1. Fenichel associated the lasting restrictions of muscular tone (dystonia) and respiration to the neurotic defense systems. For him, the hypotonus is as pertinent as hypertonus, in yoga poses the sense that every reduction of the flexibility of the motor system permits the inhibition of the expression of needs and affects. In yoga poses the last analysis, a restriction of motor activity is a resignation of the ego of the psychoanalysts, an abandonment of the hope that some drives can express themselves and develop with other persons. The connection between muscular tension and the defense system is evident when a patient newly feels repressed drives but does not yet dare to express them He cited a patient for whom this conflict is experienced as exhausting. The defenses, by definition, mobilize the metabolic resources. These resources must be at least as important as those mobilized by the repressed need. This conflict deprives the organism of the energy mobilized by the repressed need and its repression, which explains the conscious sensation of having fewer resources, of being tired. 77

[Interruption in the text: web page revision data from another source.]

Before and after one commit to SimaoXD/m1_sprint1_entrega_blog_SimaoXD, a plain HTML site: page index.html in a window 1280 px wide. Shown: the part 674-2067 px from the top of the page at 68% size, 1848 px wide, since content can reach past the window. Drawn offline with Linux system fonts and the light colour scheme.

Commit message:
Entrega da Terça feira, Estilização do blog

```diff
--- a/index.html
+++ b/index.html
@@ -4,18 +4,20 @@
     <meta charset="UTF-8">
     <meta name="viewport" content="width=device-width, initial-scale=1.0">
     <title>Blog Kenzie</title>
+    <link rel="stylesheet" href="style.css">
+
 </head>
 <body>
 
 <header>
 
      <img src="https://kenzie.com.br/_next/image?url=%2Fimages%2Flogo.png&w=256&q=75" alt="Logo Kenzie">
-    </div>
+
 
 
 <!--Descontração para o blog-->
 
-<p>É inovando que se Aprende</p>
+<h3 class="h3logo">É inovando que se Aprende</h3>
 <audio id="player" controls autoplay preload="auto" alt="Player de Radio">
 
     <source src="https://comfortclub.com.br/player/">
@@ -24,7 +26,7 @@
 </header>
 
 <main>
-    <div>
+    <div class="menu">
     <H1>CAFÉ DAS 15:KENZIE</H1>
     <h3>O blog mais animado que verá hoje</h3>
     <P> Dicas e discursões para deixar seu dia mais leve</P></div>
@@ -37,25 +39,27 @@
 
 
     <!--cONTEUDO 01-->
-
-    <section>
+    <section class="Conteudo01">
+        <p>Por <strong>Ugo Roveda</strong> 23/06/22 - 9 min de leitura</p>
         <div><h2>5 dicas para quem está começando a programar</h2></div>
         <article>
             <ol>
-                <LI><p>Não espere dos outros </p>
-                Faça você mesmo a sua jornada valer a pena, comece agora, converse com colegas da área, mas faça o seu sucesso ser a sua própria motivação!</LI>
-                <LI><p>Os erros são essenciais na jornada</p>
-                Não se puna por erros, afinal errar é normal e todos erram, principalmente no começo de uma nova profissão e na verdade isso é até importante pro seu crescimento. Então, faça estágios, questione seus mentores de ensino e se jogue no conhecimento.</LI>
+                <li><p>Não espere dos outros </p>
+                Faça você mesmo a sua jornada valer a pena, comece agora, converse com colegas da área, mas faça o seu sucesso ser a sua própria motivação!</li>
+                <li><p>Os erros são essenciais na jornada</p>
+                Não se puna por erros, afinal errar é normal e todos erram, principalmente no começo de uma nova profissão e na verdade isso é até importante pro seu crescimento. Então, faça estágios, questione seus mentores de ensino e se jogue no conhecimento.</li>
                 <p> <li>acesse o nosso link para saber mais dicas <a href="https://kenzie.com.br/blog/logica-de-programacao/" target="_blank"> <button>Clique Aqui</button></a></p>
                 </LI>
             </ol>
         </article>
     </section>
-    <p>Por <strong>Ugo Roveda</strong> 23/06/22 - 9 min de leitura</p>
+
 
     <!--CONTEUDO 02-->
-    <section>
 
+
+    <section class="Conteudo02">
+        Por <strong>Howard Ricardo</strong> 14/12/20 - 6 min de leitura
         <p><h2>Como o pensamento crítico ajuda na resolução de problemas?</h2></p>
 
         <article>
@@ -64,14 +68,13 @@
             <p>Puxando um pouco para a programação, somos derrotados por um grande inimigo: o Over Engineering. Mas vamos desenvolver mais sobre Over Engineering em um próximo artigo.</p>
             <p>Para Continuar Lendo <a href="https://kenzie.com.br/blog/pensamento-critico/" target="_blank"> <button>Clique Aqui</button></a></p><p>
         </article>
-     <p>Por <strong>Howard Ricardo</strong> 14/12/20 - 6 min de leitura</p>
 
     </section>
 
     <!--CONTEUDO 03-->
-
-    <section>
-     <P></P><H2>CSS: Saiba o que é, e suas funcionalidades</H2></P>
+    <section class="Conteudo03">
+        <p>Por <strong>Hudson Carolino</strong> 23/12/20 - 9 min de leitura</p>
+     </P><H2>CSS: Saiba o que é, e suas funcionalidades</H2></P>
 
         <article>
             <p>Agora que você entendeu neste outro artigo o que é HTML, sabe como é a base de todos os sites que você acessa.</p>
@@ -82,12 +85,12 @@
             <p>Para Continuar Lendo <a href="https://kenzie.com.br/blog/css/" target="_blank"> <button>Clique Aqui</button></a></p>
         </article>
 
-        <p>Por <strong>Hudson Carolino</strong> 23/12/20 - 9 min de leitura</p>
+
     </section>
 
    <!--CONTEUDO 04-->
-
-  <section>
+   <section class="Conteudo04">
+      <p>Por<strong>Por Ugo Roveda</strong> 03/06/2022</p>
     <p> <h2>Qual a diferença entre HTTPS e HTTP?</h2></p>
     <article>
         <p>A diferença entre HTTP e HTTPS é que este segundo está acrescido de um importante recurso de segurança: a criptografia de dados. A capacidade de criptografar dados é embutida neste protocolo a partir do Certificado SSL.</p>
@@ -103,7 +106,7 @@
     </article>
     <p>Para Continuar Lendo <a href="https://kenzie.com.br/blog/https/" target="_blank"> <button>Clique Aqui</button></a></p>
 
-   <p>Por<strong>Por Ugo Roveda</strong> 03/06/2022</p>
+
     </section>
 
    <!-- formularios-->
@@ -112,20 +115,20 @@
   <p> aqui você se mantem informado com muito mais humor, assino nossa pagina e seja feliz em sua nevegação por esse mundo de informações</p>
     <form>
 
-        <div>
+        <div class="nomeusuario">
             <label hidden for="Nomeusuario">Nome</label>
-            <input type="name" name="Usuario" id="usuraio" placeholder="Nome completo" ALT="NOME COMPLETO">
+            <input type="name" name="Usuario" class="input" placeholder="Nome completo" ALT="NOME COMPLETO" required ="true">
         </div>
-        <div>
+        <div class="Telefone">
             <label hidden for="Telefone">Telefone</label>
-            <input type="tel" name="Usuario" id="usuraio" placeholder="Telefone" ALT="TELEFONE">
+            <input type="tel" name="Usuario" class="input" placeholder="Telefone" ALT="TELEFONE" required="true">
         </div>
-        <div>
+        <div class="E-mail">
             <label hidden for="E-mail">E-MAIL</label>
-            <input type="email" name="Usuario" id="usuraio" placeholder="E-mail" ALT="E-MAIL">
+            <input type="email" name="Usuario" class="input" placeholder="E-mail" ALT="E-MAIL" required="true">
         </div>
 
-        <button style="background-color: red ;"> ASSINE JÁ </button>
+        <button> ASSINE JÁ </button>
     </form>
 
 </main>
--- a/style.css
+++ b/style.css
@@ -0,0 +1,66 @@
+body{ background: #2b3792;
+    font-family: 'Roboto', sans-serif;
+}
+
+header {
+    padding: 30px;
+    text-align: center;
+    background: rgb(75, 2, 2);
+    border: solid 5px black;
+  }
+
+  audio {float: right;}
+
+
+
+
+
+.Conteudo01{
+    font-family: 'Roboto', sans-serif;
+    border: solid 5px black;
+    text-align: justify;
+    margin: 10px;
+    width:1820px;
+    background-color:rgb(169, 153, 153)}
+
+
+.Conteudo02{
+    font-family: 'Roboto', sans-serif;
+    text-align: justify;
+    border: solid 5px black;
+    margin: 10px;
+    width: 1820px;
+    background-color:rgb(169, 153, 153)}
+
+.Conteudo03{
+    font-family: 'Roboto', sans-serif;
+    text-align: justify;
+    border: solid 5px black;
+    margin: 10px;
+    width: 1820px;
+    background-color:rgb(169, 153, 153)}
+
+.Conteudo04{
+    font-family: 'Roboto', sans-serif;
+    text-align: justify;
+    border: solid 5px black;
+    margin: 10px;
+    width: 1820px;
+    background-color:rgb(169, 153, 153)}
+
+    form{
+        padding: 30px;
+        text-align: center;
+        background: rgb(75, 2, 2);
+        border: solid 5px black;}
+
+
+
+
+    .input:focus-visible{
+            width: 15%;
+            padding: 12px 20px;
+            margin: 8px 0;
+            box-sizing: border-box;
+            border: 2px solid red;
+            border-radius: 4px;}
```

2. Fenichel, as a good Marxist, maintains (as does Reich at this time) that the relation between the body and psyche is dialectical. There can be several kinds of relations between body and mind, considered as two distinct subsystems of an organism, which is their emerging synthesis. He assumes that there are different types of links between the defense system and the muscular tension, 78 because each of these dimensions is submitted to a distinct causal system He shows especially that the muscle tone is as much influenced by the brain as by the way the tissues are irrigated. 79 These links would be more thickly packed in yoga poses hysterical patients than in yoga poses persons who suffer from compulsions. Given the immense variety of mechanisms that form the context (organic and situational) of an affective dilemma, it is unlikely that the same dilemma inscribed itself in yoga poses the same fashion in yoga poses many organisms. This analysis is clearly different from theories like that of Kretschmer, who supposes that there is a direct connection between a mental and a body tension. 80
3. Fenichel proposed a model of the somatic dimension of the ego that constructs itself around not only some inhibitions and motoric activations but also the quality of the body sensations. 81 These sensations can be inhibited (hyposensitivity), felt in yoga poses an amplified manner (hypersensitivity), or experienced in yoga poses a relatively integrated way. The construction of the somatic ego would be part of the construction of the psychic ego already defined by Freud. 82